Where does the word "ellipse" occur in the data below? Copy each line that holds it.

--- DATA Enclosed Below ---

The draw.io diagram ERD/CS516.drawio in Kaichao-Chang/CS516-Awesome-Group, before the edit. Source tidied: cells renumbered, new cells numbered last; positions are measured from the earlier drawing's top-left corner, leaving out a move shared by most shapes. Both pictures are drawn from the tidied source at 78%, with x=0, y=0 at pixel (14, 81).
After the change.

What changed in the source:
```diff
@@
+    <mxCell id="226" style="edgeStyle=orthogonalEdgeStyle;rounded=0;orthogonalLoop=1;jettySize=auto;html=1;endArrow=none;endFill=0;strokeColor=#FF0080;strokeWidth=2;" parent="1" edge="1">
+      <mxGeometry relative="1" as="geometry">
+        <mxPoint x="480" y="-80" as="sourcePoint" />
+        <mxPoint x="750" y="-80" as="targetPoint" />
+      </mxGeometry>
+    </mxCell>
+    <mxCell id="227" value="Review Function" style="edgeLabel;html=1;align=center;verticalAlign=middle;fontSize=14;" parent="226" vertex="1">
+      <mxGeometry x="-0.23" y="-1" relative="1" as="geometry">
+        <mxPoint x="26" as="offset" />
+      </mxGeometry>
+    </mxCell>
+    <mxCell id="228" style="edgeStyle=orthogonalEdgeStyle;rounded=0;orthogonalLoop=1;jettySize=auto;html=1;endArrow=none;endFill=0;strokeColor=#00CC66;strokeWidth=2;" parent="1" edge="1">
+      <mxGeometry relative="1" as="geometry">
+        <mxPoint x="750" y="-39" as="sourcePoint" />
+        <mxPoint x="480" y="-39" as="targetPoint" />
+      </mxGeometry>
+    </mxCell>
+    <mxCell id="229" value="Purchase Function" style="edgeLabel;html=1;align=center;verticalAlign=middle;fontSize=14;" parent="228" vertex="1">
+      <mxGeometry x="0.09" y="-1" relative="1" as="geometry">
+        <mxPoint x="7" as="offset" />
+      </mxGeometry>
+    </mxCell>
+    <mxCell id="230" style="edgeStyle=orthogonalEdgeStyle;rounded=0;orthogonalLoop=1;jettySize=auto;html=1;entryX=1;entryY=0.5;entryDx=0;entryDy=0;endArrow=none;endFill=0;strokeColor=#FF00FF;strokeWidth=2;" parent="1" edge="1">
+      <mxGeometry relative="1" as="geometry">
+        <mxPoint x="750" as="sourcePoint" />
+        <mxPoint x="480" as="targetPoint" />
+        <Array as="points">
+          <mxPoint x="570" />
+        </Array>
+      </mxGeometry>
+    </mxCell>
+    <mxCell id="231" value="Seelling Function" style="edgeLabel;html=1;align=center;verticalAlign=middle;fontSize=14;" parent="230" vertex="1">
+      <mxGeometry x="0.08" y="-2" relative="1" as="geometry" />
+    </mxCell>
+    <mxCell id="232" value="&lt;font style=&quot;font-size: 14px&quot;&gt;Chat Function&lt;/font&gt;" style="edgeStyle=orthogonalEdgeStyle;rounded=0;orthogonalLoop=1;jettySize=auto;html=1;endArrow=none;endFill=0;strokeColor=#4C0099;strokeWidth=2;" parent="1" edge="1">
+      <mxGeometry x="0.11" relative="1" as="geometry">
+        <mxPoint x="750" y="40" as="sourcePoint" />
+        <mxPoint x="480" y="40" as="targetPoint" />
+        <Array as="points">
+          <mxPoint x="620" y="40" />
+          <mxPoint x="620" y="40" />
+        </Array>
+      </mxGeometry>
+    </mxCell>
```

--- End of Enclosed DATA ---
--- DATA Enclosed Below ---

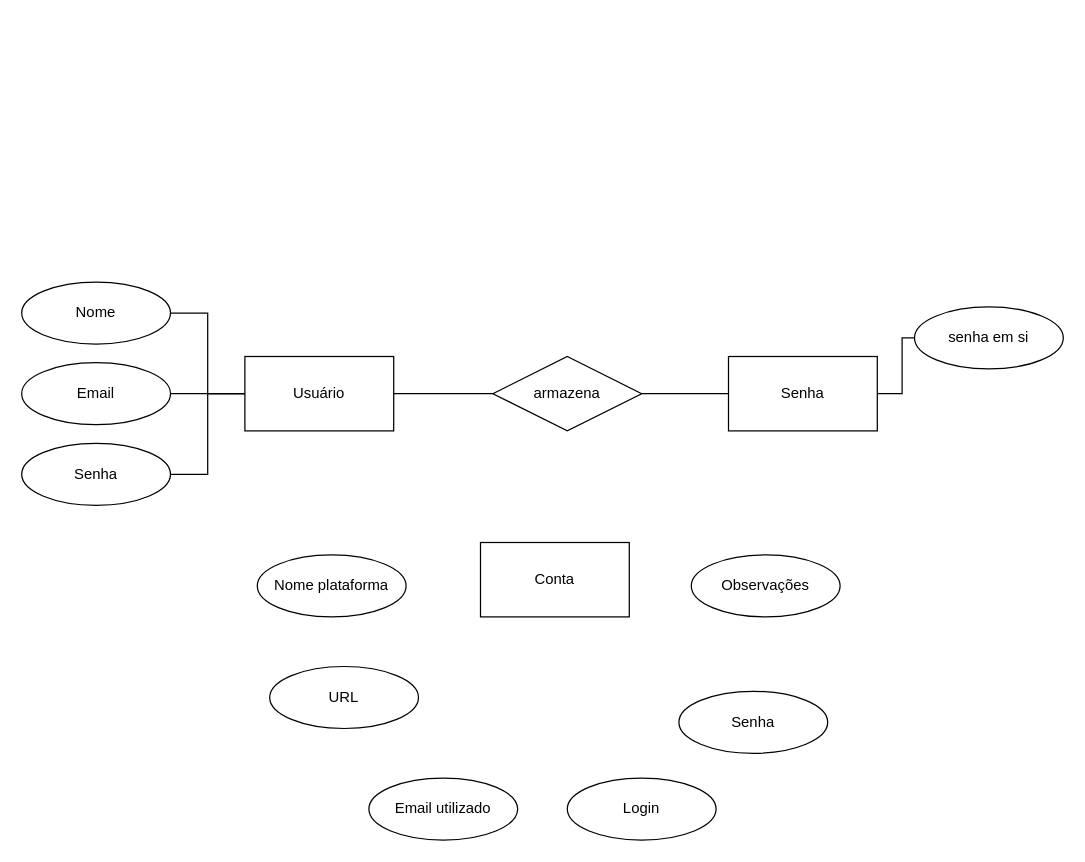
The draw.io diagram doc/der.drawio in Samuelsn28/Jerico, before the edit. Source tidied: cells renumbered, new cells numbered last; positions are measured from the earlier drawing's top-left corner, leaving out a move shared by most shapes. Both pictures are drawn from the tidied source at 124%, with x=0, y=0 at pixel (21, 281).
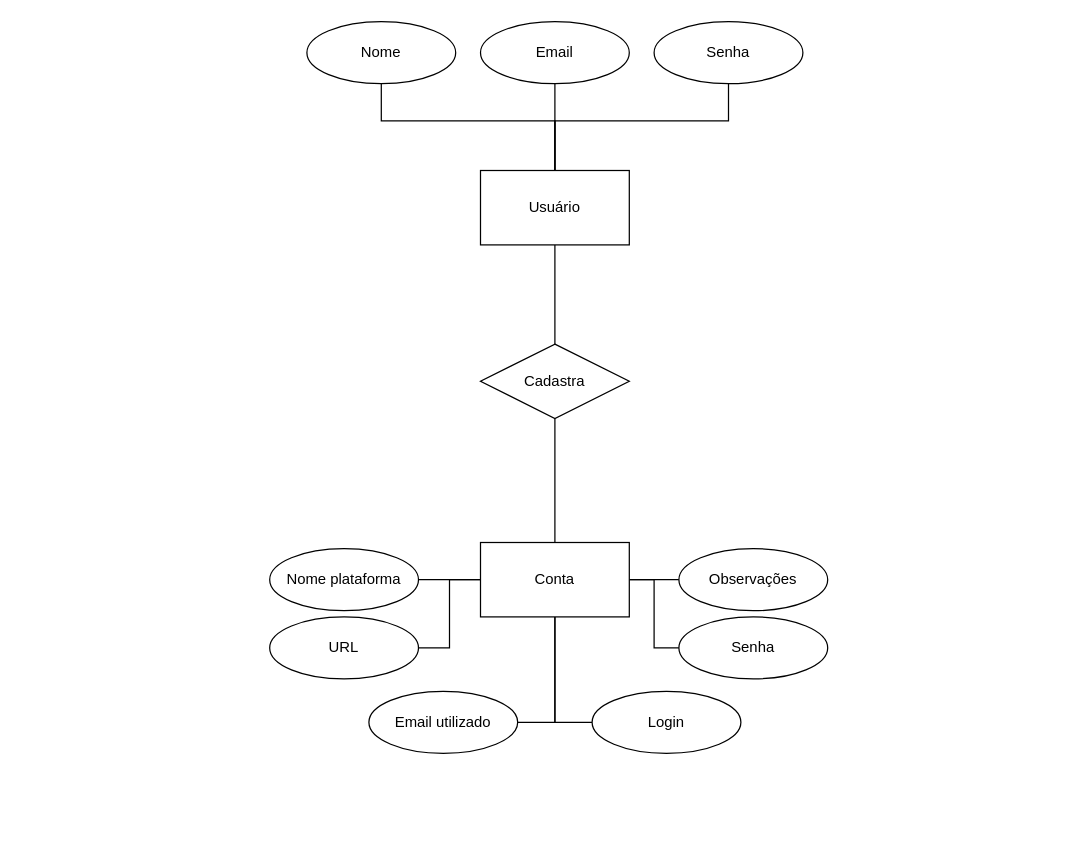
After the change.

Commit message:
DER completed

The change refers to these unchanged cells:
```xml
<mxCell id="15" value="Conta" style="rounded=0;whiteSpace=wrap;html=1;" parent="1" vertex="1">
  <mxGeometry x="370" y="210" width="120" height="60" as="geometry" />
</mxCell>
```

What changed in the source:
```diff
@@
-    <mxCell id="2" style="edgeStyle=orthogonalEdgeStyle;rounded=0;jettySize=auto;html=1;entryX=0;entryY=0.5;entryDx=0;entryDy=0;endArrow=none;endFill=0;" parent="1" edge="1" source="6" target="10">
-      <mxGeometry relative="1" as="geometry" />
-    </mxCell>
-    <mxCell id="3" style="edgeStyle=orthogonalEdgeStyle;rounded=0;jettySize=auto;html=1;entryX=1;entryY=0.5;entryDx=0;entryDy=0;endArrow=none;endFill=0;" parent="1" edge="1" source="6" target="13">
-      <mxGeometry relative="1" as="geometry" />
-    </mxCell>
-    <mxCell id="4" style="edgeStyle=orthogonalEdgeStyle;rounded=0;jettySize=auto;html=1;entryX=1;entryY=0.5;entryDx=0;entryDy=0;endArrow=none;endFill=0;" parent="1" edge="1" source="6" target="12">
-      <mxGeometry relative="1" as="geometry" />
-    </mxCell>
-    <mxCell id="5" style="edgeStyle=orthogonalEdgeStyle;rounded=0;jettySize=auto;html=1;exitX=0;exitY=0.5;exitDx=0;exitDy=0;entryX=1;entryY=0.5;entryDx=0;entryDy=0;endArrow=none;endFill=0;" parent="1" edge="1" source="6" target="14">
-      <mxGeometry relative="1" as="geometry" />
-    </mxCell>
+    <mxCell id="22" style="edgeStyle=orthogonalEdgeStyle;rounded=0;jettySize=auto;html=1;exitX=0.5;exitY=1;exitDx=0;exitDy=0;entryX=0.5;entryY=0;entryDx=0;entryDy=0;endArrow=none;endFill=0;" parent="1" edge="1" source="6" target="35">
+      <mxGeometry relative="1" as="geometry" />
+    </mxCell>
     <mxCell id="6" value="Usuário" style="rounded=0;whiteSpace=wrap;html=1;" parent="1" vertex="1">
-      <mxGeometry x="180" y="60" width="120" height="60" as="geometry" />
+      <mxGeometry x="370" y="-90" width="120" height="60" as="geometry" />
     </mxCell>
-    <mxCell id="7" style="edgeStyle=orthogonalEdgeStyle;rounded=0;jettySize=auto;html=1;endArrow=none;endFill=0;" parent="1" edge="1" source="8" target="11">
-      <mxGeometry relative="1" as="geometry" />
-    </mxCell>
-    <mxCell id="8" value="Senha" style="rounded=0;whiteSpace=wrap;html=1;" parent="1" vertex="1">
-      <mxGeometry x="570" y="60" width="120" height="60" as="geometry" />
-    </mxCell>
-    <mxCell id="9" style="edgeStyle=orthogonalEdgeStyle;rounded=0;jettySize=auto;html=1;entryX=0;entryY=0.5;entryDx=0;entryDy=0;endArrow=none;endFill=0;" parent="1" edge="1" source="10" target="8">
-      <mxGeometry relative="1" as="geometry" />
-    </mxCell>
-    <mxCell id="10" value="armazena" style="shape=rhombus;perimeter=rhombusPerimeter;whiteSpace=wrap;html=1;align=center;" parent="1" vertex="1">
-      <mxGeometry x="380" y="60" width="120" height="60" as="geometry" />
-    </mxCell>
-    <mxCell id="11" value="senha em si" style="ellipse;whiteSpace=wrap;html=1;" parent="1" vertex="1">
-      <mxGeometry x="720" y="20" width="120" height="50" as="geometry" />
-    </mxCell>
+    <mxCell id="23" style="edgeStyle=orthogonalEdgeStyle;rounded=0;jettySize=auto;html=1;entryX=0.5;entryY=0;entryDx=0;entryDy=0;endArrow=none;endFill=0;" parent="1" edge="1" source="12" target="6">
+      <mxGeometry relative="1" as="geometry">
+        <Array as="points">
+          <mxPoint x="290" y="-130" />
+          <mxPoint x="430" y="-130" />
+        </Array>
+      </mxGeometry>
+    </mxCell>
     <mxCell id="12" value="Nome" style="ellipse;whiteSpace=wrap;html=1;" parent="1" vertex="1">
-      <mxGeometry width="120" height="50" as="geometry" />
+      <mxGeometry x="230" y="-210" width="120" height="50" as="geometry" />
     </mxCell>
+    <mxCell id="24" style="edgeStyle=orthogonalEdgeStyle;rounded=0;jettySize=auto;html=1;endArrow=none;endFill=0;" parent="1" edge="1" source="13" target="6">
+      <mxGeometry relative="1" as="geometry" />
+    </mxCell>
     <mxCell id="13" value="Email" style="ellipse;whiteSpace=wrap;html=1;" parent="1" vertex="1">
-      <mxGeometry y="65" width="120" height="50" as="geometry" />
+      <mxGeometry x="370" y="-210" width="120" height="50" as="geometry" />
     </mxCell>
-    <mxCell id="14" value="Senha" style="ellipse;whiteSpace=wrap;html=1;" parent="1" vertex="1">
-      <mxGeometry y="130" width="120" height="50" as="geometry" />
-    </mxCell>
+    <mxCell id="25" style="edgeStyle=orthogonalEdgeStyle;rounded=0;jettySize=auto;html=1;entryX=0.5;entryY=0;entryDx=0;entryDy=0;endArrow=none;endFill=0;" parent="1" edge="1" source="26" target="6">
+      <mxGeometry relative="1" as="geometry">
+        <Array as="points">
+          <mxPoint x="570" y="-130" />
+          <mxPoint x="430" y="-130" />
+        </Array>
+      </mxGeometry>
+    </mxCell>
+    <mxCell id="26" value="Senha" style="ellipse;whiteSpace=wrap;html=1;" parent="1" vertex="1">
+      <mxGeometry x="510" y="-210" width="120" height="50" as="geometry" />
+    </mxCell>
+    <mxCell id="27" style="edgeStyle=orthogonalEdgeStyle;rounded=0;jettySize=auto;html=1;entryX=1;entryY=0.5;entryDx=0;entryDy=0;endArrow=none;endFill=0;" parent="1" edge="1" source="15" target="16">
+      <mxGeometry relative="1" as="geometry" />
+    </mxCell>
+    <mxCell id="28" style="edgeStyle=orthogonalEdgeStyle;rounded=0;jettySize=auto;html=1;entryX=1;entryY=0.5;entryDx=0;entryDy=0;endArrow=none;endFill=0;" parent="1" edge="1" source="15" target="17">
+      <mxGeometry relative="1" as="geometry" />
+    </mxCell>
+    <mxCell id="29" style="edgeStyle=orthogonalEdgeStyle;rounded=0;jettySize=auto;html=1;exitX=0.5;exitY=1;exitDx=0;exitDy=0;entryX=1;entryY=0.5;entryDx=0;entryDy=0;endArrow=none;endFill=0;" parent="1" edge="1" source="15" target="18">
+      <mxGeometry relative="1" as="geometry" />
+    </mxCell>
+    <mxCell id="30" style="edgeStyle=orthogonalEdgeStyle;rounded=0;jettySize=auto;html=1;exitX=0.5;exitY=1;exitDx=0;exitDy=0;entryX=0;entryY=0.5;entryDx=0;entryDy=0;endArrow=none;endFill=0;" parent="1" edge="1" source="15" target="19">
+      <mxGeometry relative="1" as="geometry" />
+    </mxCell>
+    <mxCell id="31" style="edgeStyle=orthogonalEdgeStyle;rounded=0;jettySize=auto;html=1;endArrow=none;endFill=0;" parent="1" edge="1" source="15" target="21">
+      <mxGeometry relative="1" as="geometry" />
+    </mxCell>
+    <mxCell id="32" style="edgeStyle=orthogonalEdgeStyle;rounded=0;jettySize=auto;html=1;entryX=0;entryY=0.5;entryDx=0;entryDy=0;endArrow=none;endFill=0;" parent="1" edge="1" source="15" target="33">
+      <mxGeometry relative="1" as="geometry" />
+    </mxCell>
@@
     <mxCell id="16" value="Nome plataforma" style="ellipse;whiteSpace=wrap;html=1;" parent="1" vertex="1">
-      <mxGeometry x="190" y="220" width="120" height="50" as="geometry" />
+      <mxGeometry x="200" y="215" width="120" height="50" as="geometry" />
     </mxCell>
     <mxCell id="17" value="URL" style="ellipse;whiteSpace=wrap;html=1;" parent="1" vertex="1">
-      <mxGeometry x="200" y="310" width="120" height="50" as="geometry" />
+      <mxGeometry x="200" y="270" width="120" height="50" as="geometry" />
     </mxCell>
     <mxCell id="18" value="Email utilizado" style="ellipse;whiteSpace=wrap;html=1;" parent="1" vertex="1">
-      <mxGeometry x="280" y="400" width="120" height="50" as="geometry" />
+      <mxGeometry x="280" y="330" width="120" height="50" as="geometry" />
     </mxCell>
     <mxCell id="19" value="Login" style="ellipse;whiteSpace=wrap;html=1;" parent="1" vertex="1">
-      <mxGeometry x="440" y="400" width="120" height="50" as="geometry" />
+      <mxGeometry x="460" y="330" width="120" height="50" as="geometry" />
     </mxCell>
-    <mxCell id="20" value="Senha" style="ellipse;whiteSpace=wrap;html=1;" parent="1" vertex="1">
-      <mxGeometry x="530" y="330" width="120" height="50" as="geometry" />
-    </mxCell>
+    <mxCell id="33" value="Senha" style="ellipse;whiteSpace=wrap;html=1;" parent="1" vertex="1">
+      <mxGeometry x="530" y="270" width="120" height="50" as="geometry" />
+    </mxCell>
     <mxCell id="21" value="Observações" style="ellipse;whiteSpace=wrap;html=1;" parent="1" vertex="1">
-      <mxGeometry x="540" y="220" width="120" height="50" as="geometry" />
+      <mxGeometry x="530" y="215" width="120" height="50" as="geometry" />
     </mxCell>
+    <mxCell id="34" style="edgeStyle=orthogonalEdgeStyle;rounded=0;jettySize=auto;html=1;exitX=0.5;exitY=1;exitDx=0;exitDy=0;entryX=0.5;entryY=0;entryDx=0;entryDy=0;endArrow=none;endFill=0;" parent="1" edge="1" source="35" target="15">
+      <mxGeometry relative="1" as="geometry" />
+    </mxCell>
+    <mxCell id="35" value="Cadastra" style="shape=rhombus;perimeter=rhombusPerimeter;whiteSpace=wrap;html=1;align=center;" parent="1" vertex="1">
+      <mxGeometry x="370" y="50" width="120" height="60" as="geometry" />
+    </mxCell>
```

--- End of Enclosed DATA ---

→ **WRITTEN RESPONSE**:
-    <mxCell id="11" value="senha em si" style="ellipse;whiteSpace=wrap;html=1;" parent="1" vertex="1">
     <mxCell id="12" value="Nome" style="ellipse;whiteSpace=wrap;html=1;" parent="1" vertex="1">
     <mxCell id="13" value="Email" style="ellipse;whiteSpace=wrap;html=1;" parent="1" vertex="1">
-    <mxCell id="14" value="Senha" style="ellipse;whiteSpace=wrap;html=1;" parent="1" vertex="1">
+    <mxCell id="26" value="Senha" style="ellipse;whiteSpace=wrap;html=1;" parent="1" vertex="1">
     <mxCell id="16" value="Nome plataforma" style="ellipse;whiteSpace=wrap;html=1;" parent="1" vertex="1">
     <mxCell id="17" value="URL" style="ellipse;whiteSpace=wrap;html=1;" parent="1" vertex="1">
     <mxCell id="18" value="Email utilizado" style="ellipse;whiteSpace=wrap;html=1;" parent="1" vertex="1">
     <mxCell id="19" value="Login" style="ellipse;whiteSpace=wrap;html=1;" parent="1" vertex="1">
-    <mxCell id="20" value="Senha" style="ellipse;whiteSpace=wrap;html=1;" parent="1" vertex="1">
+    <mxCell id="33" value="Senha" style="ellipse;whiteSpace=wrap;html=1;" parent="1" vertex="1">
     <mxCell id="21" value="Observações" style="ellipse;whiteSpace=wrap;html=1;" parent="1" vertex="1">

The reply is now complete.